» EXERCISE AIM
Please work out how many lines below contain the word "image", and reply with only that number.

» THE INPUT
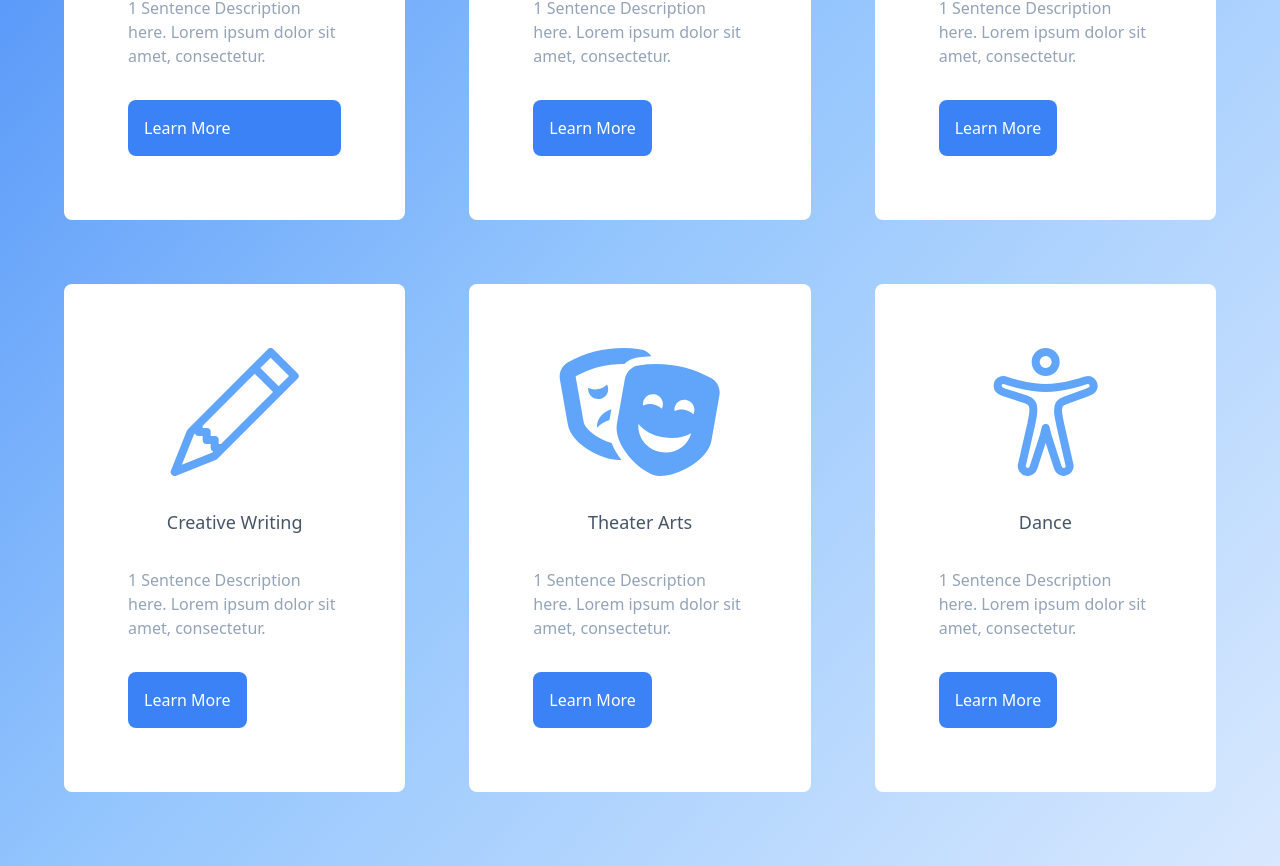
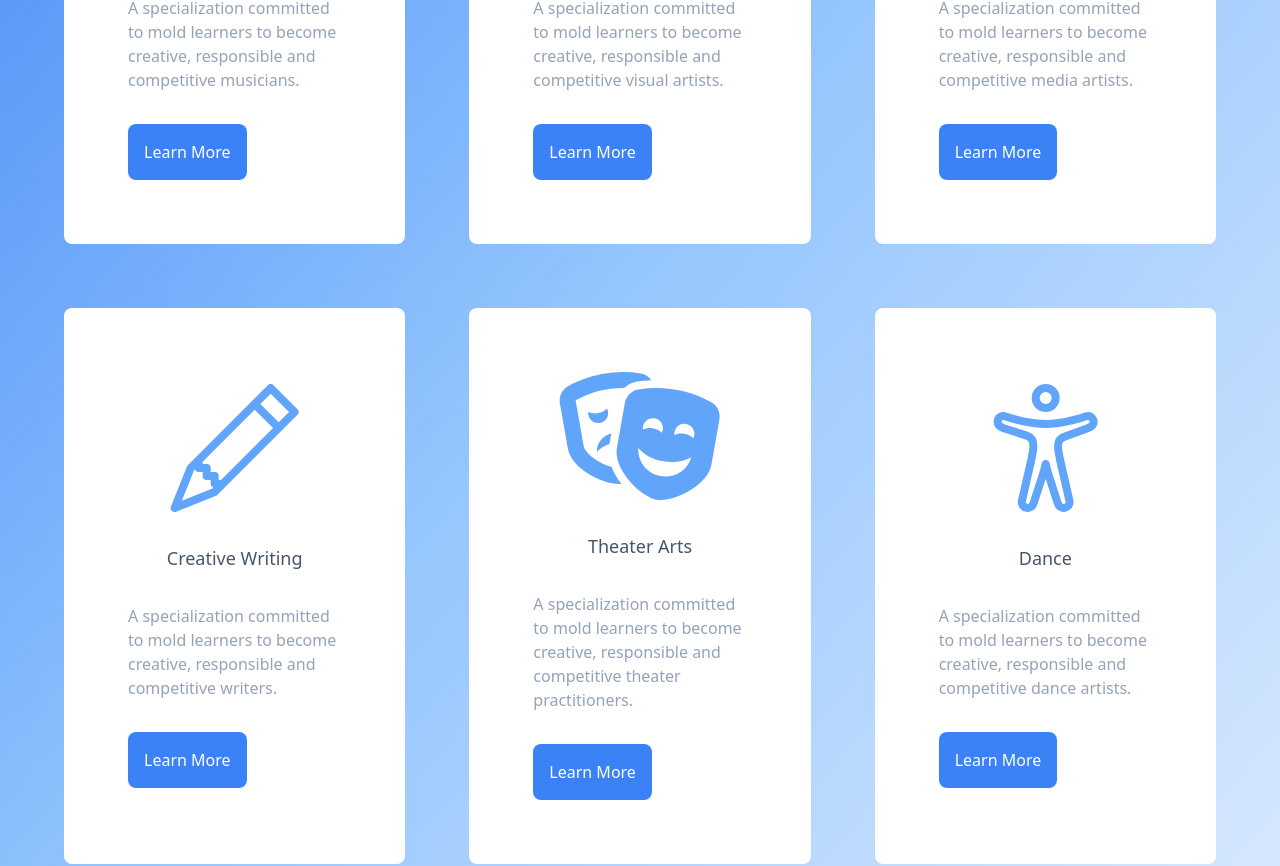
Before and after one commit to JedAdrianDenosta/cnhs-spa-website, a Next.js app: page / in a window 1280 px wide. Shown: the part 1400-2266 px from the top of the page. Built offline with nearby package versions, Linux system fonts and the light colour scheme.

Commit message:
update text and styles

```diff
--- a/components/Nav.jsx
+++ b/components/Nav.jsx
@@ -22,7 +22,7 @@ const about = [
     name: "About Us",
     description:
       "This section is dedicated to the purpose of providing information about the school and its history.",
-    href: "/",
+    href: "/#faculty",
     icon: ChartBarIcon,
   },
   {
@@ -169,22 +169,6 @@ export default function Nav() {
                             </a>
                           ))}
                         </div>
-                        <div className="px-5 py-5 bg-gray-50 space-y-6 sm:flex sm:space-y-0 sm:space-x-10 sm:px-8">
-                          {callsToAction.map((item) => (
-                            <div key={item.name} className="flow-root">
-                              <a
-                                href={item.href}
-                                className="-m-3 p-3 flex items-center rounded-md text-base font-medium text-gray-900 hover:bg-gray-100"
-                              >
-                                <item.icon
-                                  className="flex-shrink-0 h-6 w-6 text-gray-400"
-                                  aria-hidden="true"
-                                />
-                                <span className="ml-3">{item.name}</span>
-                              </a>
-                            </div>
-                          ))}
-                        </div>
                       </div>
                     </Popover.Panel>
                   </Transition>
@@ -193,14 +177,14 @@ export default function Nav() {
             </Popover>
             {/* Programmes Oferred */}
             <a
-              href="/"
+              href="#programs"
               className="text-base font-medium text-gray-500 hover:text-gray-900"
             >
               Programmes Offered
             </a>
             {/* Faculty and Staff */}
             <a
-              href="/"
+              href="#faculty"
               className="text-base font-medium text-gray-500 hover:text-gray-900"
             >
               Faculty and Staff
--- a/components/pages/home/FacultySection.jsx
+++ b/components/pages/home/FacultySection.jsx
@@ -3,7 +3,10 @@ import Image from "next/image";
 
 const FacultySection = () => {
   return (
-    <div className="mt-10 mx-auto max-w-7xl px-8 sm:mt-12 sm:px-6 md:mt-16 lg:mt-20 lg:px-8 xl:mt-28 text-slate-700 space-y-8">
+    <div
+      id="#faculty"
+      className="mt-10 mx-auto max-w-7xl px-8 sm:mt-12 sm:px-6 md:mt-16 lg:mt-20 lg:px-8 xl:mt-28 text-slate-700 space-y-8"
+    >
       <h1 className="text-4xl font-bold">✏️ Faculty and Staff</h1>
       <div className="grid grid-cols-1 sm:grid-cols-2 lg:grid-cols-3 gap-16 mt-10 mx-auto max-w-7xl px-8 sm:mt-12 sm:px-6 md:mt-16 lg:mt-20 lg:px-8 xl:mt-28">
         {/* Mr. Ramie F. Capuyan */}
--- a/components/pages/home/HeroSection.jsx
+++ b/components/pages/home/HeroSection.jsx
@@ -4,7 +4,7 @@ import Image from "next/image";
 const HeroSection = () => {
   return (
     <>
-      <main className="mt-10 mx-auto max-w-7xl px-4 sm:mt-12 sm:px-6 md:mt-16 lg:mt-20 lg:px-8 xl:mt-28 flex flex-col lg:flex-row">
+      <div className="mt-10 mx-auto max-w-7xl px-4 sm:mt-12 sm:px-6 md:mt-16 lg:mt-20 lg:px-8 xl:mt-28 flex flex-col lg:flex-row">
         <div className="sm:text-center lg:text-left">
           <h1 className="text-4xl tracking-tight font-extrabold text-gray-900 sm:text-5xl md:text-6xl">
             <span className="block xl:inline">Welcome to</span>{" "}
@@ -48,7 +48,7 @@ const HeroSection = () => {
           height={650}
           className="pt-8"
         />
-      </main>
+      </div>
     </>
   );
 };
--- a/components/pages/home/ProgramSection.jsx
+++ b/components/pages/home/ProgramSection.jsx
@@ -10,7 +10,10 @@ import { IoAccessibilityOutline as Dance } from "react-icons/io5";
 const ProgramSection = () => {
   return (
     <>
-      <div className="bg-gradient-to-tl from-blue-100 via-blue-300 to-blue-500 text-white h-full">
+      <div
+        id="#programs"
+        className="bg-gradient-to-tl from-blue-100 via-blue-300 to-blue-500 text-white h-full"
+      >
         <div className="mt-10 mx-auto max-w-7xl px-8 sm:mt-12 sm:px-6 md:mt-16 lg:mt-20 lg:px-8 xl:mt-28 py-32 space-y-16">
           <h1 className="text-4xl font-bold">💡Programmes we offer</h1>
           <div className="grid grid-cols-1 sm:grid-cols-2 lg:grid-cols-3 place-content-center gap-16 mt-10 mx-auto max-w-7xl px-8 sm:mt-12 sm:px-6 md:mt-16 lg:mt-20 lg:px-8 xl:mt-28">
@@ -21,14 +24,16 @@ const ProgramSection = () => {
                 Music (Voice/Instrument)
               </h1>
               <p className="text-slate-400">
-                1 Sentence Description here. Lorem ipsum dolor sit amet,
-                consectetur.
+                A specialization committed to mold learners to become creative,
+                responsible and competitive musicians.
               </p>
-              <Link href="/learnmore/music" className="flex justify-start">
-                <a className="p-4 bg-blue-500 font-medium text-white rounded-lg hover:bg-blue-600">
+              <span className="flex justify-start">
+                <Link href="/music">
+                  <a className=" w-auto p-4 bg-blue-500 font-medium text-white rounded-lg hover:bg-blue-600">
                     Learn More
                   </a>
                 </Link>
+              </span>
             </div>
 
             {/* Visual Arts */}
@@ -38,14 +43,16 @@ const ProgramSection = () => {
                 Visual Arts
               </h1>
               <p className="text-slate-400">
-                1 Sentence Description here. Lorem ipsum dolor sit amet,
-                consectetur.
+                A specialization committed to mold learners to become creative,
+                responsible and competitive visual artists.
               </p>
-              <a href="#" className="flex justify-start">
-                <button className="p-4 bg-blue-500 font-medium text-white rounded-lg hover:bg-blue-600">
+              <span className="flex justify-start">
+                <Link href="/visualArts">
+                  <a className=" w-auto p-4 bg-blue-500 font-medium text-white rounded-lg hover:bg-blue-600">
                     Learn More
-                </button>
                   </a>
+                </Link>
+              </span>
             </div>
 
             {/* Media Arts */}
@@ -55,14 +62,16 @@ const ProgramSection = () => {
                 Media Arts
               </h1>
               <p className="text-slate-400">
-                1 Sentence Description here. Lorem ipsum dolor sit amet,
-                consectetur.
+                A specialization committed to mold learners to become creative,
+                responsible and competitive media artists.
               </p>
-              <a href="#" className="flex justify-start">
-                <button className="p-4 bg-blue-500 font-medium text-white rounded-lg hover:bg-blue-600">
+              <span className="flex justify-start">
+                <Link href="/mediaArts">
+                  <a className=" w-auto p-4 bg-blue-500 font-medium text-white rounded-lg hover:bg-blue-600">
                     Learn More
-                </button>
                   </a>
+                </Link>
+              </span>
             </div>
 
             {/* Creative Writing */}
@@ -72,15 +81,16 @@ const ProgramSection = () => {
                 Creative Writing
               </h1>
               <p className="text-slate-400">
-                1 Sentence Description here. Lorem ipsum dolor sit amet,
-                consectetur.
+                A specialization committed to mold learners to become creative,
+                responsible and competitive writers.
               </p>
-              <a href="#" className="flex justify-start">
-                {" "}
-                <button className="p-4 bg-blue-500 font-medium text-white rounded-lg hover:bg-blue-600">
+              <span className="flex justify-start">
+                <Link href="/creativeWriting">
+                  <a className=" w-auto p-4 bg-blue-500 font-medium text-white rounded-lg hover:bg-blue-600">
                     Learn More
-                </button>
                   </a>
+                </Link>
+              </span>
             </div>
 
             {/* Theater Arts */}
@@ -90,14 +100,16 @@ const ProgramSection = () => {
                 Theater Arts
               </h1>
               <p className="text-slate-400">
-                1 Sentence Description here. Lorem ipsum dolor sit amet,
-                consectetur.
+                A specialization committed to mold learners to become creative,
+                responsible and competitive theater practitioners.
               </p>
-              <a href="#" className="flex justify-start">
-                <button className="p-4 bg-blue-500 font-medium text-white rounded-lg hover:bg-blue-600">
+              <span className="flex justify-start">
+                <Link href="/theaterArts">
+                  <a className=" w-auto p-4 bg-blue-500 font-medium text-white rounded-lg hover:bg-blue-600">
                     Learn More
-                </button>
                   </a>
+                </Link>
+              </span>
             </div>
 
             {/* Dance */}
@@ -110,15 +122,16 @@ const ProgramSection = () => {
                 Dance
               </h1>
               <p className="text-slate-400">
-                1 Sentence Description here. Lorem ipsum dolor sit amet,
-                consectetur.
+                A specialization committed to mold learners to become creative,
+                responsible and competitive dance artists.
               </p>
-              <a href="#" className="flex justify-start">
-                {" "}
-                <button className="p-4 bg-blue-500 font-medium text-white rounded-lg hover:bg-blue-600">
+              <span className="flex justify-start">
+                <Link href="/dance">
+                  <a className=" w-auto p-4 bg-blue-500 font-medium text-white rounded-lg hover:bg-blue-600">
                     Learn More
-                </button>
                   </a>
+                </Link>
+              </span>
             </div>
           </div>
         </div>
```
Lines whose indentation alone changed are shown as unchanged.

» REPLY
2